Local & State Voices

Does Charlotte really need an environment committee?

Charlotte Mayor Vi Lyles merged threes City Council committees, including the environmental committee, into one.
Charlotte Mayor Vi Lyles merged threes City Council committees, including the environmental committee, into one. dtfoster@charlotteobserver.com

Yes, Charlotte City Council members should care about the environment. But does the council really need an Environment Committee? I have doubts; I’ll explain shortly.

To be clear, environmental issues are major: water and air quality, land conservation, and of course fighting the looming global disaster of climate change, to name some. So when Charlotte Mayor Vi Lyles eliminated the council’s Environment Committee, local environmental activists protested and urged her to restore the committee. Lyles replied that she wanted more efficiency and effectiveness. “What’s most important is what we do,” she said, “not the specific names and compositions of the committees.”

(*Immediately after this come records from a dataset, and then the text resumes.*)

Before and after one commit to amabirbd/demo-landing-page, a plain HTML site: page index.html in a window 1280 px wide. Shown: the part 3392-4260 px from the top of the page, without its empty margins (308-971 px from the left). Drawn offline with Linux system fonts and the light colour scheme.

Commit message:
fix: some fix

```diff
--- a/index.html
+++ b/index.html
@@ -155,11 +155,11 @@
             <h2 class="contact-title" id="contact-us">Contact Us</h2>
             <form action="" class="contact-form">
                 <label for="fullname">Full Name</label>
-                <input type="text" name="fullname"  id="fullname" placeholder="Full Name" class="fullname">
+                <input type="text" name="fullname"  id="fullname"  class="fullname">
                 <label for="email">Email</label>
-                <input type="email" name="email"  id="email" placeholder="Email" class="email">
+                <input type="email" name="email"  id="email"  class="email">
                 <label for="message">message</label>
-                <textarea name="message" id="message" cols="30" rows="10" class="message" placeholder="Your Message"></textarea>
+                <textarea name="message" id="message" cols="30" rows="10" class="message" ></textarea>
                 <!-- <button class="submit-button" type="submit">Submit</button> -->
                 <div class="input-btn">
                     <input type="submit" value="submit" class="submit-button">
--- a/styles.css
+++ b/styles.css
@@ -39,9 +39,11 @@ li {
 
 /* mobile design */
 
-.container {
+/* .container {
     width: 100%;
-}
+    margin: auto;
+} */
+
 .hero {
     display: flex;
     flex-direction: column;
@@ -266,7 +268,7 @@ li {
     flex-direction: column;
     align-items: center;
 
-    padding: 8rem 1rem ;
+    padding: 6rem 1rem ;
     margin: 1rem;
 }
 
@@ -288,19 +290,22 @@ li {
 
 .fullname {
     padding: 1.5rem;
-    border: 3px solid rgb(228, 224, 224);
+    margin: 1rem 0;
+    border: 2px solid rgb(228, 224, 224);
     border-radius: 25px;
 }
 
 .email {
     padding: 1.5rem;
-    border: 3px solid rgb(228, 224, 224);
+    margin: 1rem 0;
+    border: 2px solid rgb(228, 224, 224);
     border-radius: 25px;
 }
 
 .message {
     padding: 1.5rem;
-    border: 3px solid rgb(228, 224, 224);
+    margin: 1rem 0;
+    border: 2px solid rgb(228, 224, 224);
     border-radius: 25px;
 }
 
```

Nevertheless the optics aren’t good. It’s important to visibly support fighting climate change and caring for the environment.

There’s a problem, though. The convoluted way our local governments operate gives county government, not city, most local environmental programs.

Mecklenburg County, not Charlotte, manages local water quality, air quality and solid waste disposal. The county manages most stormwater services. (Runoff is the most significant water polluter here.) Mecklenburg County manages parks, greenways and nature preserves. The city has a tree ordinance to try to protect the tree canopy, but overall, city government’s environmental management role looks small.

That doesn’t mean the city has no role, or that the council’s Environment Committee did nothing. It crafted last year’s Strategic Energy Action Plan to urge reduced carbon emissions, the big villain in climate change. The plan proposes cutting local greenhouse gas emissions by 80 percent by 2050. City government is admirably working to cut its own energy use and reduce emissions.

But let’s be real. The biggest carbon emitter in Charlotte is driving gas- or diesel-powered vehicles. Driving creates 36 percent of local emissions. Our top environmental priority should be creating a city where everyone can drive less. That means changing how we travel and use land.

Our sprawling land use pattern forces us to drive. Even where there are sidewalks, walking is often impractical because things aren’t close, or streets don’t connect. To change the drive-everywhere pattern, we have to allow stores and workplaces closer to where people live. We have to make the city easier to walk and bicycle (and scooter) in, and expand transit.

Consider water and air pollution. The biggest polluter of Charlotte’s surface waters is sediment, coming from runoff from pavement. Parking lots for our cars are polluting our water. Air? Charlotte’s biggest air pollutant is ozone, a byproduct of tailpipes.

The biggest threat to natural areas, and what shrinks our tree canopy, is our sprawling development habit.

All those environmental problems stem from our transportation, land use and planning.

If only the council had a Transportation and Planning Committee. I’m being facetious. It does. And that’s where the city’s environmental future should be front and center: whether we keep sprawling and driving.

City government in years past rarely seemed to consider the environment. I’m glad that’s changing. Maybe having an Environment Committee to proclaim the issue’s importance is worth the bureaucracy.

But couldn’t you both signal the importance and reflect reality by making the Transportation and Planning Committee into a Transportation, Land Use and Environment Committee?

Mary Newsom is a Charlotte writer.